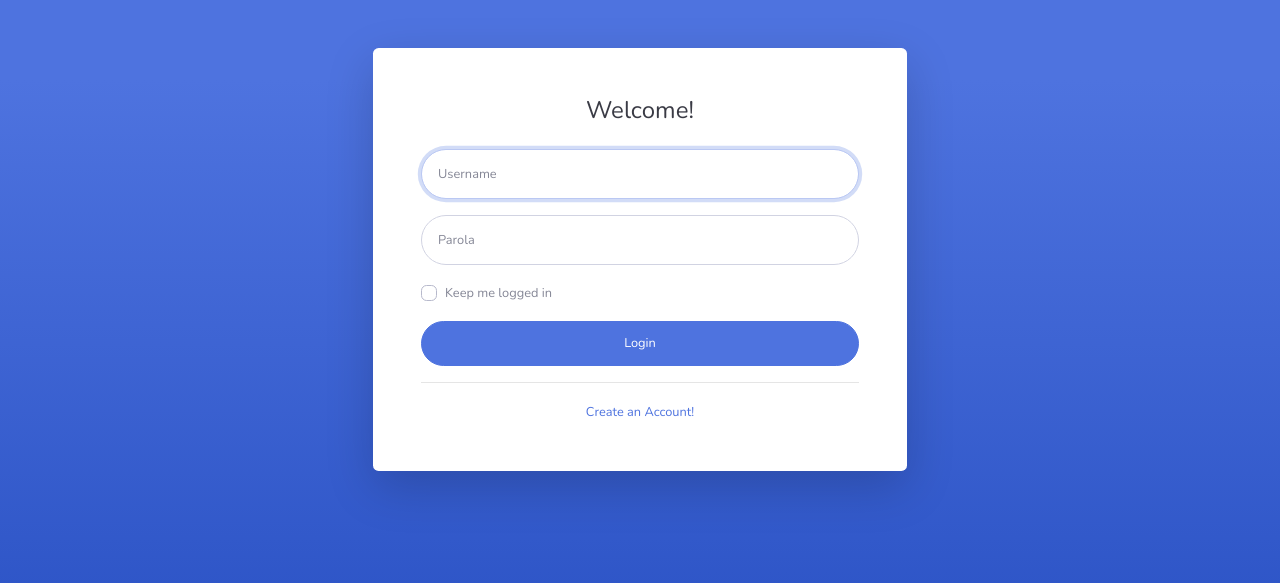
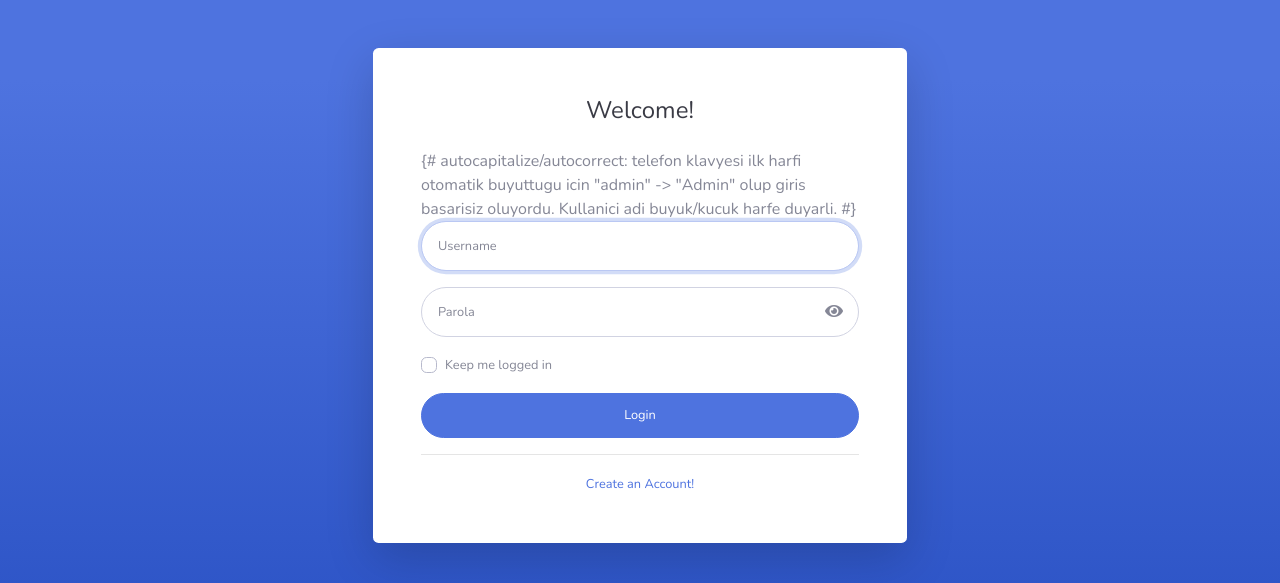
Before and after one commit to Storkin/Papirus_sys_final, a Django app: page /login/ in a window 1280 px wide. Shown: the top 583 px of the page. Run offline with Django 5.2, Linux system fonts and the light colour scheme; some libraries are stand-ins or nearby versions.

Commit message:
Telefondan giriste 'kullanici adi veya sifre hatali' sorunu: telefon klavyesi ilk harfi otomatik buyuttugu icin giris basarisiz oluyordu; giris formunda otomatik buyuk harf/duzeltme kapatildi ve sifreyi goster (goz) dugmesi eklendi

```diff
--- a/toptanci_projesi/templates/registration/login.html
+++ b/toptanci_projesi/templates/registration/login.html
@@ -31,12 +31,26 @@
                                         </div>
                                         {% endif %}
                                         <div class="form-group">
+                                            {# autocapitalize/autocorrect: telefon klavyesi ilk harfi otomatik
+                                               buyuttugu icin "admin" -> "Admin" olup giris basarisiz oluyordu.
+                                               Kullanici adi buyuk/kucuk harfe duyarli. #}
                                             <input type="text" class="form-control form-control-user" name="username"
-                                                   placeholder="{% trans 'Username' %}" required autofocus>
+                                                   placeholder="{% trans 'Username' %}" required autofocus
+                                                   autocapitalize="none" autocorrect="off" spellcheck="false"
+                                                   autocomplete="username">
                                         </div>
                                         <div class="form-group">
-                                            <input type="password" class="form-control form-control-user" name="password"
-                                                   placeholder="{% trans 'Password' %}" required>
+                                            <div style="position:relative">
+                                                <input type="password" class="form-control form-control-user" name="password"
+                                                       id="passwordInput" placeholder="{% trans 'Password' %}" required
+                                                       autocapitalize="none" autocorrect="off" spellcheck="false"
+                                                       autocomplete="current-password" style="padding-right:3rem">
+                                                <button type="button" id="togglePassword" title="Şifreyi göster"
+                                                        style="position:absolute;right:1rem;top:50%;transform:translateY(-50%);
+                                                               background:none;border:none;color:#858796;cursor:pointer;padding:0">
+                                                    <i class="fas fa-eye" id="togglePasswordIcon"></i>
+                                                </button>
+                                            </div>
                                         </div>
                                         <div class="form-group">
                                             <div class="custom-control custom-checkbox small">
@@ -64,5 +78,20 @@
     <script src="{% static 'vendor/bootstrap/js/bootstrap.bundle.min.js' %}"></script>
     <script src="{% static 'vendor/jquery-easing/jquery.easing.min.js' %}"></script>
     <script src="{% static 'js/sb-admin-2.min.js' %}"></script>
+    <script>
+    // Sifreyi goster/gizle — ozellikle telefonda yazim hatasini gormek icin
+    (function () {
+        var btn = document.getElementById('togglePassword');
+        var inp = document.getElementById('passwordInput');
+        var icon = document.getElementById('togglePasswordIcon');
+        if (!btn || !inp) return;
+        btn.addEventListener('click', function () {
+            var gizli = inp.type === 'password';
+            inp.type = gizli ? 'text' : 'password';
+            icon.className = gizli ? 'fas fa-eye-slash' : 'fas fa-eye';
+            btn.title = gizli ? 'Şifreyi gizle' : 'Şifreyi göster';
+        });
+    })();
+    </script>
 </body>
 </html>
```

## EXERCISE AIM
Give every entry again verbatim, with no pictures.

## ANSWER SPACE
Before and after one commit to Storkin/Papirus_sys_final, a Django app: page /login/ in a window 1280 px wide. Shown: the top 583 px of the page. Run offline with Django 5.2, Linux system fonts and the light colour scheme; some libraries are stand-ins or nearby versions.

Commit message:
Telefondan giriste 'kullanici adi veya sifre hatali' sorunu: telefon klavyesi ilk harfi otomatik buyuttugu icin giris basarisiz oluyordu; giris formunda otomatik buyuk harf/duzeltme kapatildi ve sifreyi goster (goz) dugmesi eklendi

```diff
--- a/toptanci_projesi/templates/registration/login.html
+++ b/toptanci_projesi/templates/registration/login.html
@@ -31,12 +31,26 @@
                                         </div>
                                         {% endif %}
                                         <div class="form-group">
+                                            {# autocapitalize/autocorrect: telefon klavyesi ilk harfi otomatik
+                                               buyuttugu icin "admin" -> "Admin" olup giris basarisiz oluyordu.
+                                               Kullanici adi buyuk/kucuk harfe duyarli. #}
                                             <input type="text" class="form-control form-control-user" name="username"
-                                                   placeholder="{% trans 'Username' %}" required autofocus>
+                                                   placeholder="{% trans 'Username' %}" required autofocus
+                                                   autocapitalize="none" autocorrect="off" spellcheck="false"
+                                                   autocomplete="username">
                                         </div>
                                         <div class="form-group">
-                                            <input type="password" class="form-control form-control-user" name="password"
-                                                   placeholder="{% trans 'Password' %}" required>
+                                            <div style="position:relative">
+                                                <input type="password" class="form-control form-control-user" name="password"
+                                                       id="passwordInput" placeholder="{% trans 'Password' %}" required
+                                                       autocapitalize="none" autocorrect="off" spellcheck="false"
+                                                       autocomplete="current-password" style="padding-right:3rem">
+                                                <button type="button" id="togglePassword" title="Şifreyi göster"
+                                                        style="position:absolute;right:1rem;top:50%;transform:translateY(-50%);
+                                                               background:none;border:none;color:#858796;cursor:pointer;padding:0">
+                                                    <i class="fas fa-eye" id="togglePasswordIcon"></i>
+                                                </button>
+                                            </div>
                                         </div>
                                         <div class="form-group">
                                             <div class="custom-control custom-checkbox small">
@@ -64,5 +78,20 @@
     <script src="{% static 'vendor/bootstrap/js/bootstrap.bundle.min.js' %}"></script>
     <script src="{% static 'vendor/jquery-easing/jquery.easing.min.js' %}"></script>
     <script src="{% static 'js/sb-admin-2.min.js' %}"></script>
+    <script>
+    // Sifreyi goster/gizle — ozellikle telefonda yazim hatasini gormek icin
+    (function () {
+        var btn = document.getElementById('togglePassword');
+        var inp = document.getElementById('passwordInput');
+        var icon = document.getElementById('togglePasswordIcon');
+        if (!btn || !inp) return;
+        btn.addEventListener('click', function () {
+            var gizli = inp.type === 'password';
+            inp.type = gizli ? 'text' : 'password';
+            icon.className = gizli ? 'fas fa-eye-slash' : 'fas fa-eye';
+            btn.title = gizli ? 'Şifreyi gizle' : 'Şifreyi göster';
+        });
+    })();
+    </script>
 </body>
 </html>
```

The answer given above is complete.